From acclaimed director Victor Nunez ("Ulee's Gold"), SPOKEN WORD tells the story of Cruz Montoya (Kuno Becker, from the "Goal!" trilogy and "From Mexico With Love"), a rock star on the West Coast poetry circuit, where audiences from San Diego to Seattle gather to hear him perform. Just off the road from a successful tour, Cruz gets an unexpected call alerting him that his father, Senior (played by Rubén Blades), is fatally ill. Cruz rushes home to his dying father, a reclusive former schoolteacher still leading a traditional life in their once bucolic mountain valley, now ravaged by poverty, drug abuse, and violence. After years away, Cruz quickly begins to retreat into his troubled former life, managing a Santa Fe hip-hop club owned by a local crime boss, Emilio (Miguel Sandoval, "Bottle Shock" and "Clear and Present Danger"), who Senior used to run with back in the day. Seduced by the fast action and easy money, Cruz loses his poetic voice, his identity, and almost his life, before he finds a way to heal his relationships with his family, his community, and himself. A nuanced depiction of an evolving father-son relationship, SPOKEN WORD depicts the edgy collision of old and new worlds in a rare, authentic portrait of Latino culture in the Southwest, illustrating how cultural roles and machismo can give way when families can move beyond words, both spoken and unspoken, to share the language of their hearts. -- (C) Official Site … More

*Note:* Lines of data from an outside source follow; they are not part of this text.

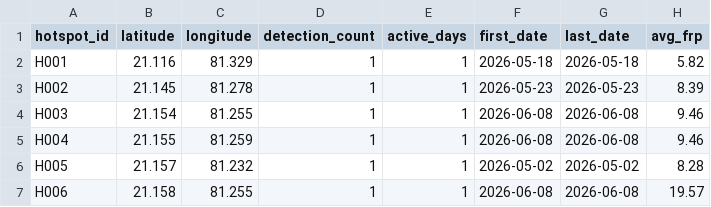
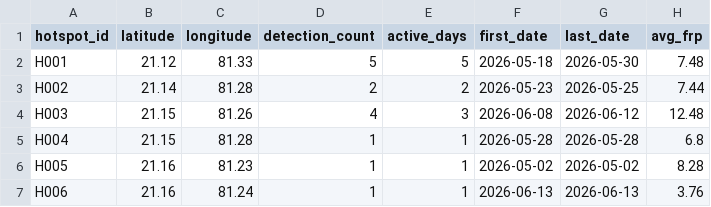
Before and after one commit to SaanviSM25/SIH2026, a CSV file: data/processed/hotspot_history.csv, drawn as a sheet; only a part is shown; the diff covers the shown part only.

Commit message:
integrate thermal hotspot classification dashboard

```diff
--- a/data/processed/hotspot_history.csv
+++ b/data/processed/hotspot_history.csv
@@ -1,7 +1,7 @@
 hotspot_id,latitude,longitude,detection_count,active_days,first_date,last_date,avg_frp
-H001,21.116,81.329,1,1,2026-05-18,2026-05-18,5.82
-H002,21.145,81.278,1,1,2026-05-23,2026-05-23,8.39
-H003,21.154,81.255,1,1,2026-06-08,2026-06-08,9.46
-H004,21.155,81.259,1,1,2026-06-08,2026-06-08,9.46
-H005,21.157,81.232,1,1,2026-05-02,2026-05-02,8.28
-H006,21.158,81.255,1,1,2026-06-08,2026-06-08,19.57
+H001,21.12,81.33,5,5,2026-05-18,2026-05-30,7.48
+H002,21.14,81.28,2,2,2026-05-23,2026-05-25,7.44
+H003,21.15,81.26,4,3,2026-06-08,2026-06-12,12.48
+H004,21.15,81.28,1,1,2026-05-28,2026-05-28,6.8
+H005,21.16,81.23,1,1,2026-05-02,2026-05-02,8.28
+H006,21.16,81.24,1,1,2026-06-13,2026-06-13,3.76
```
Also changed, not shown: 5 removed rows and 56 edited cells elsewhere in this file, 8 other files.
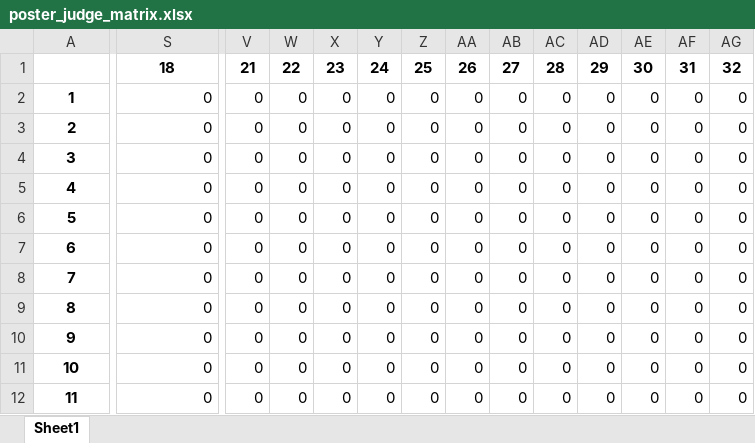
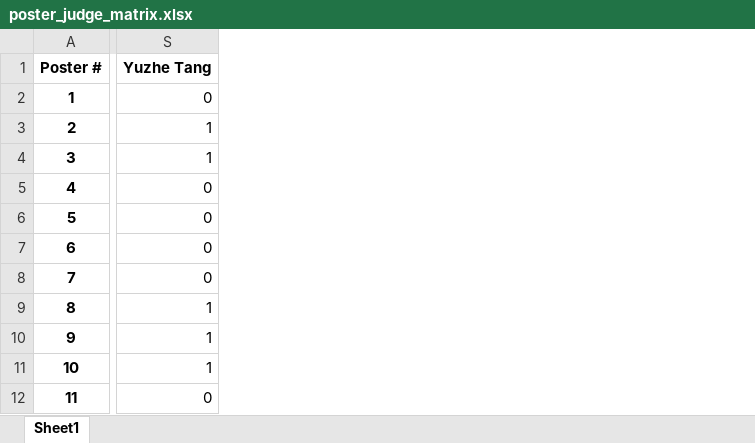
Before and after one commit to Linabousbih/ecs-challenge, an Excel workbook: data/poster_judge_matrix.xlsx, sheet Sheet1, drawn as a sheet; only a part is shown, gaps mark what is left out; values as stored, in another font and other column widths than the file's, no borders; removed rows and columns are numbered as before the commit, all else as after; rows hold the shown columns only; the diff covers the shown part only; the diff names each change by its address in the sheet, - before the commit and + after, or states it on an @@ line.

```diff
--- a/data/poster_judge_matrix.xlsx (sheet Sheet1)
+++ b/data/poster_judge_matrix.xlsx (sheet Sheet1)
-column V, rows 2-12: all 0
-column W, rows 2-12: all 0
-column X, rows 2-12: all 0
-column Y, rows 2-12: all 0
-column Z, rows 2-12: all 0
-column AA, rows 2-12: all 0
-column AB, rows 2-12: all 0
-column AC, rows 2-12: all 0
-column AD, rows 2-12: all 0
-column AE, rows 2-12: all 0
-column AF, rows 2-12: all 0
-column AG, rows 2-12: all 0
-row 1:  | 18 | 21 | 22 | 23 | 24 | 25 | 26 | 27 | 28 | 29 | 30 | 31 | 32
+row 1: Poster # | Yuzhe Tang
-S3:S4: 0
+S3:S4: 1
-S9:S11: 0
+S9:S11: 1
```
Also changed, not shown: 28 removed columns and 131 edited cells elsewhere in this sheet, data/final_assignments.xlsx, data/judges_with_posters.xlsx, 6 other files.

No Friends? Inconceivable! Log in to see what your friends have to say.Login
Critic Reviews for Spoken Word
Maddeningly ruled by signposts spotted from miles away.
Features more cliches than it can comfortably handle and is not helped by its grindingly slow pacing.
Strongly acted and beautifully photographed (by Virgil Mirano), "Spoken Word" is a quietly resonant family drama about the tug of old habits and the difficulties of escaping the past.
A uniquely crafted introspective yet profoundly visceral film experience, touching on the healing powers of the music in language.
It takes the Mexican-American melodrama Spoken Word a long time to express myriad sentiments that we've heard uttered many times before in many ethnic settings.
Low key, low budget and low profile character-driven drama is occasionally refreshing, but more frequently small scale to a fault.
The familiar plot structure is only the tip of the formulaic iceberg, a foundation for more stale conventions than any indie should dare embrace.
Moving poetry, very appealing actors, lovely landscape, and resonant music can't quite make up for the predictable family story and dialogue in a heartfelt film.
Well-enough executed by a capable cast to recommend, especially for heathens unfamiliar with the Biblical tale which ostensibly served as the source of inspiration.
The film's use of poetry to get at the subconscious mind of its protagonist works well early on but settles into a knee-jerk device that can't distract from the film's pedestrian plotting and direction.
A recurring vista of a highway pass carved through the rock and trees is lovely but pointedly unspectacular, a showcase for the kind of beauty that builds when you let your eye linger.
Audience Reviews for Spoken Word
I really wanted to like this movie... but it was a miss. There is some decent acting, but the rest is over-the-top. It seemed scattered as to what the story was supposed to be about: his drug problem, his family issues with his brother and father, his relationship with girlfriend or the conflict with "the villain". No focus.More
Discuss Spoken Word on our Movie forum!